The listing below is to be duplicated exactly, with every picture omitted.
##### The data
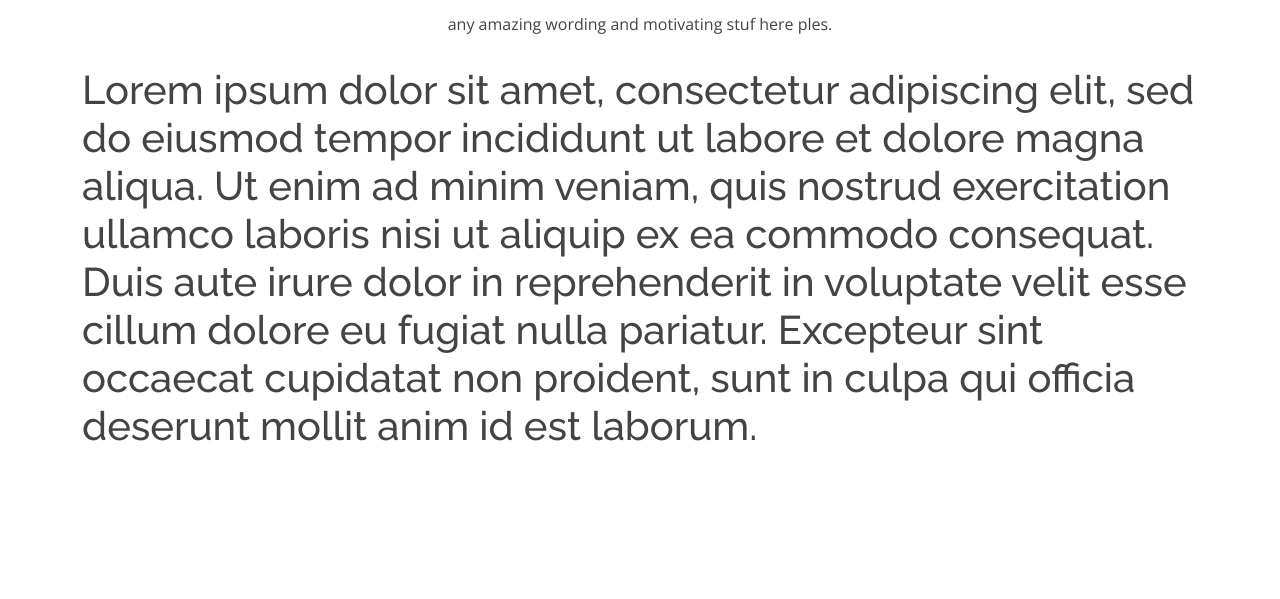
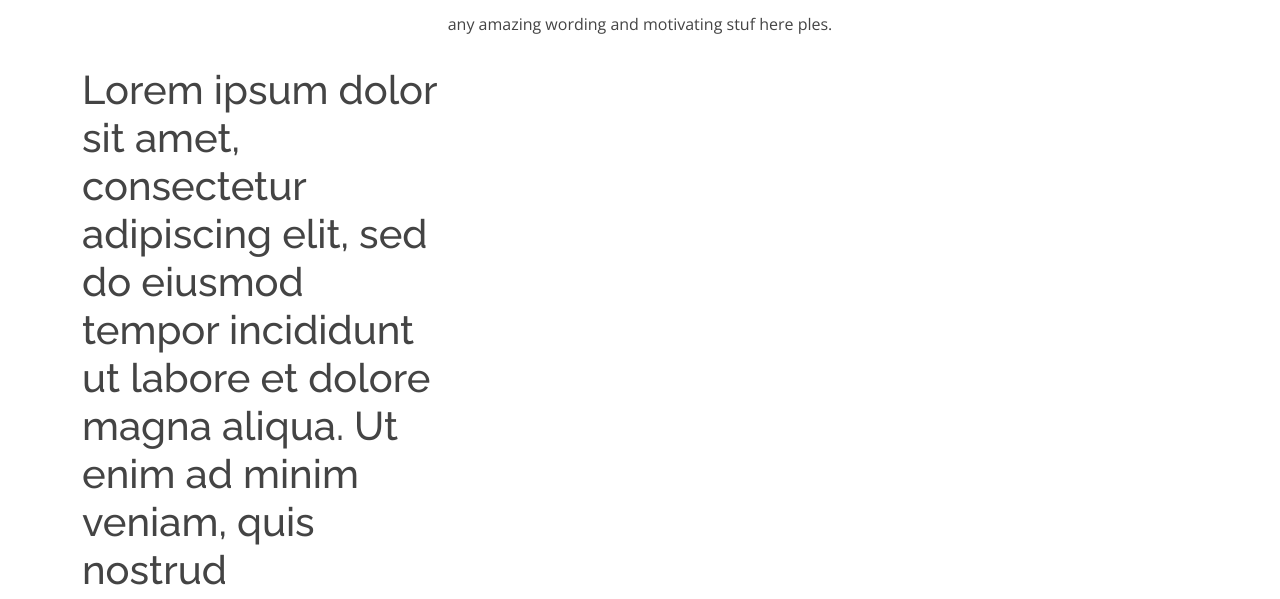
Before and after one commit to arkrak/base.initiative, a plain HTML site: page content-page.html in a window 1280 px wide. Shown: the part 173-772 px from the top of the page. Drawn offline with nearby package versions, Linux system fonts and the light colour scheme.

Commit message:
Update content-page.html

```diff
--- a/content-page.html
+++ b/content-page.html
@@ -86,7 +86,7 @@
 
       <div class="container">
         <div class="row">
-          <div class="col-md-auto">
+          <div class="col-md-4">
             <h1>Lorem ipsum dolor sit amet, consectetur adipiscing elit, sed do eiusmod tempor incididunt ut labore et dolore magna aliqua. Ut enim ad minim veniam, quis nostrud exercitation ullamco laboris nisi ut aliquip ex ea commodo consequat. Duis aute irure dolor in reprehenderit in voluptate velit esse cillum dolore eu fugiat nulla pariatur. Excepteur sint occaecat cupidatat non proident, sunt in culpa qui officia deserunt mollit anim id est laborum.</h1>
           </div>
         </div>
```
##########
◆ Answer to this task ◆
Before and after one commit to arkrak/base.initiative, a plain HTML site: page content-page.html in a window 1280 px wide. Shown: the part 173-772 px from the top of the page. Drawn offline with nearby package versions, Linux system fonts and the light colour scheme.

Commit message:
Update content-page.html

```diff
--- a/content-page.html
+++ b/content-page.html
@@ -86,7 +86,7 @@
 
       <div class="container">
         <div class="row">
-          <div class="col-md-auto">
+          <div class="col-md-4">
             <h1>Lorem ipsum dolor sit amet, consectetur adipiscing elit, sed do eiusmod tempor incididunt ut labore et dolore magna aliqua. Ut enim ad minim veniam, quis nostrud exercitation ullamco laboris nisi ut aliquip ex ea commodo consequat. Duis aute irure dolor in reprehenderit in voluptate velit esse cillum dolore eu fugiat nulla pariatur. Excepteur sint occaecat cupidatat non proident, sunt in culpa qui officia deserunt mollit anim id est laborum.</h1>
           </div>
         </div>
```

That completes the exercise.